Brigitte Pellerin is a filmmaker, karate world champion, mother of three, and a contributing writer to Canadians for Affordable Energy.
You don’t have to be a climate-change alarmist to recognize that we need to make some changes to the way we consume energy. I’m not personally in a panic, but I see a lot of waste and try to do my bit to reduce it.
I set the thermostat lower in the winter, and don’t turn my house into a fridge in the summer. I drive a well-tuned, reasonably efficient vehicle. At the lake, I don’t go on endless boat rides to nowhere. I try to take transit in town. I use cloth bags.
Those are small changes. I like the idea of solar panels and those fancy geothermal systems, but that’s out of my budget. So are electric vehicles (EVs). A friend of mine has a Nissan Leaf to zip around town, and she loves it. Their family also has a conventional car for longer trips. That seems like a fine plan for an urban two-car family. Except we only have one car, and we travel outside the city a lot to go to the cottage and to karate tournaments, always carrying stupendous mounds of supplies and gear. The kind of EVs that would do the job are too expensive—even if that technology exists. Hybrids are better that way, but if the point is to get off gas, am I better off waiting for EVs to come down? I don’t know, so I wait. Let someone else make the wrong move.
Some people, though, don’t want to wait. And they’re taking us with them on their all-electric ride, whether we want to or not.
Tesla, for instance, recently unveiled an impressive-looking all-electric truck that has people either excited or grouchy, depending on where they sit on the alarmist scale. Personally, I think they’re cool—in theory. After all, transportation in Canada accounts for roughly one-quarter of greenhouse gas emissions, with freight trucks alone responsible for 63 megatonnes of carbon-dioxide equivalent in 2015, up from 20 megatonnes in 1990. (Compare that to passenger cars, which produce 37 megatonnes, and light passenger trucks, which produce 46 megatonnes.) If all-electric trucks can make a significant dent in these numbers, this would have to be good news.
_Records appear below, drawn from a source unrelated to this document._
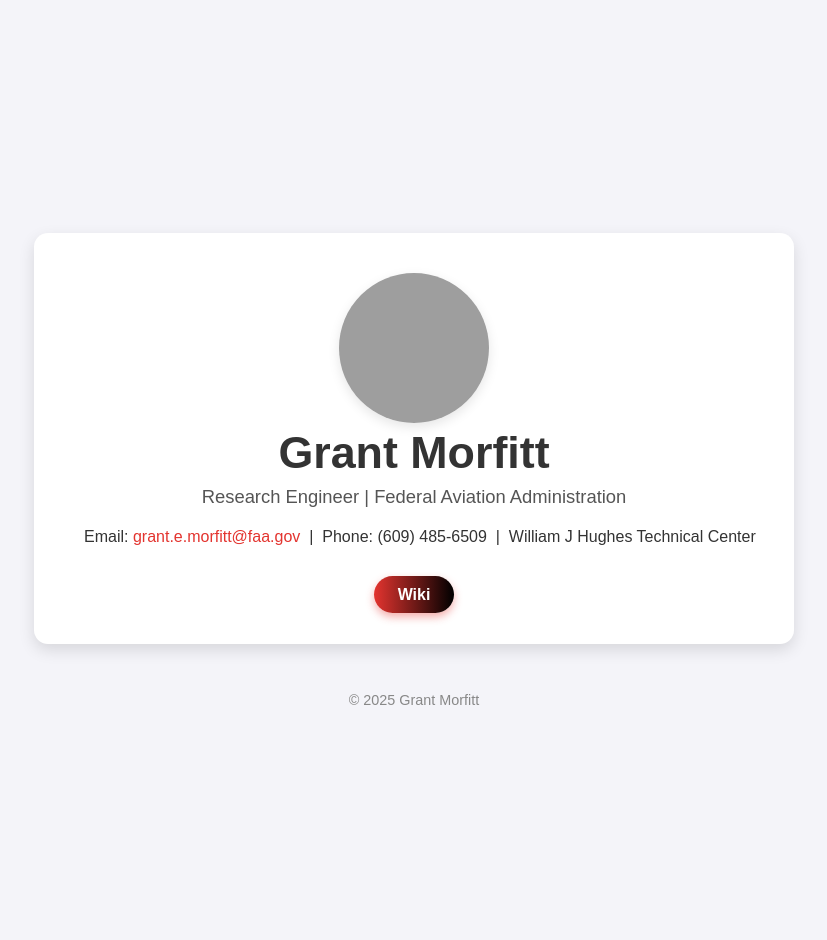
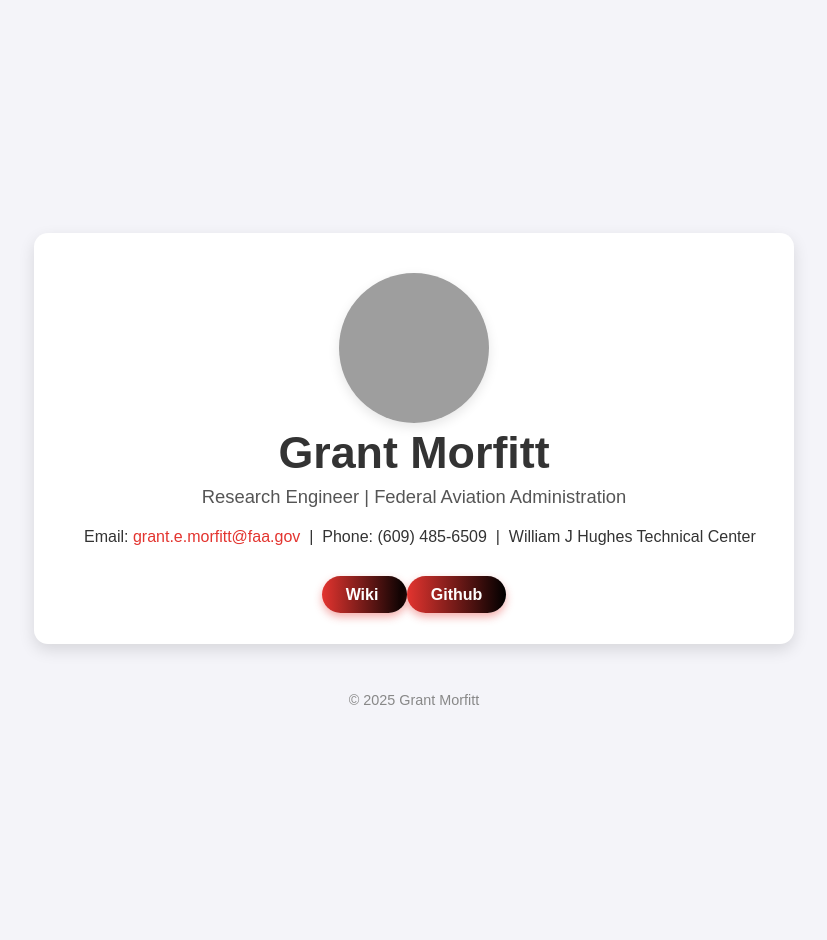
Before and after one commit to grantmorfitt/grantmorfitt.github.io, a Jekyll site: the page built from index.md, in a window 1280 px wide. Shown: the whole page, without its empty margins (226-1053 px from the left). Built offline with Jekyll 4.4.1, drawn with Linux system fonts in a browser that asks for light colours; grey boxes are pictures that could not be loaded.

Commit message:
Update home.html

```diff
--- a/_layouts/home.html
+++ b/_layouts/home.html
@@ -134,6 +134,22 @@ onmouseout="this.style.background='linear-gradient(90deg, #e3342f, #000000)'; th
 >
   Wiki
 </a>
+  <a href="https://github.com/grantmorfitt" style="
+  background: linear-gradient(90deg, #e3342f, #000000);
+  color: white;
+  padding: 10px 24px;
+  border-radius: 30px;
+  font-weight: 700;
+  font-size: 1rem;
+  text-decoration: none;
+  box-shadow: 0 4px 8px rgba(227, 52, 47, 0.4);
+  transition: background 0.3s ease, box-shadow 0.3s ease;
+"
+onmouseover="this.style.background='linear-gradient(90deg, #cc1f1a, #111111)'; this.style.boxShadow='0 6px 12px rgba(204, 31, 26, 0.5)';"
+onmouseout="this.style.background='linear-gradient(90deg, #e3342f, #000000)'; this.style.boxShadow='0 4px 8px rgba(227, 52, 47, 0.4)';"
+>
+  Github
+</a>
 
   </main>
 
```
But as always with these things, the devil is in the details. And we’re precious low on those as I write.
We don’t have a price for the trucks. But businesses will be helped financially thanks to Ontario’s new e-truck subsidies of up to $75,000 per vehicle. We also don’t know their empty weight. This matters because there is a limit on how heavy trucks can be on the road. If the empty weight is higher than a conventional rig, companies will be allowed to carry less stuff per trip, and that will mean more trips. How much more efficient is that? It’s not clear. Will the batteries work as advertised? Plenty of experts are skeptical. Will there be enough charging power to make the plan work? What happens if (or, in Ontario, when) the price of electricity goes up?
No matter: several companies have decided to jump in with all 18 wheels. Pepsi wants 100 Tesla semis. Walmart is said to have put dibs on 15. And Loblaw reserved 25, after announcing in November that it had also ordered electric big rigs from Chinese company BYD—all part of the grocer’s plan to reduce transport-related emissions by 25 per cent by 2030.
All those companies put deposits on the Teslas. At first it was $5,000 per, but the amount has since quadrupled. For trucks that won’t be delivered until 2019. If I took this kind of approach to risk with my family’s finances, my banker’s hair would burst into flames. Why are we supposed to applaud when these companies do it?
Because the current climate demands something be done, and this is something. Though in fairness, if those companies sat on their hands while the rest of us made efforts to reduce emissions, they’d be in trouble, too. They have a fine line to walk, for sure. But for families who are already a bit strapped, higher grocery bills are a scary prospect.
When asked how Loblaw intended to make sure this switch to electric trucks won’t result in a nasty surprise at the register for people like you and me, the friendly PR team replied: “From an environmental perspective, we know cutting carbon emissions is a necessity. As a business, we see opportunities to reduce our carbon footprint while lowering operating costs, which will ultimately benefit Canadian consumers.” When pressed for more details, the company added: “Focusing on resource efficiency helps to keep costs low for our business, and therefore, it also helps keep prices for consumers low.”
I want to believe it, because switching from diesel to electric seems like a decent idea even if I’m not panicking about global warming. But I’ll be keeping my fingers crossed. That’s all I can do.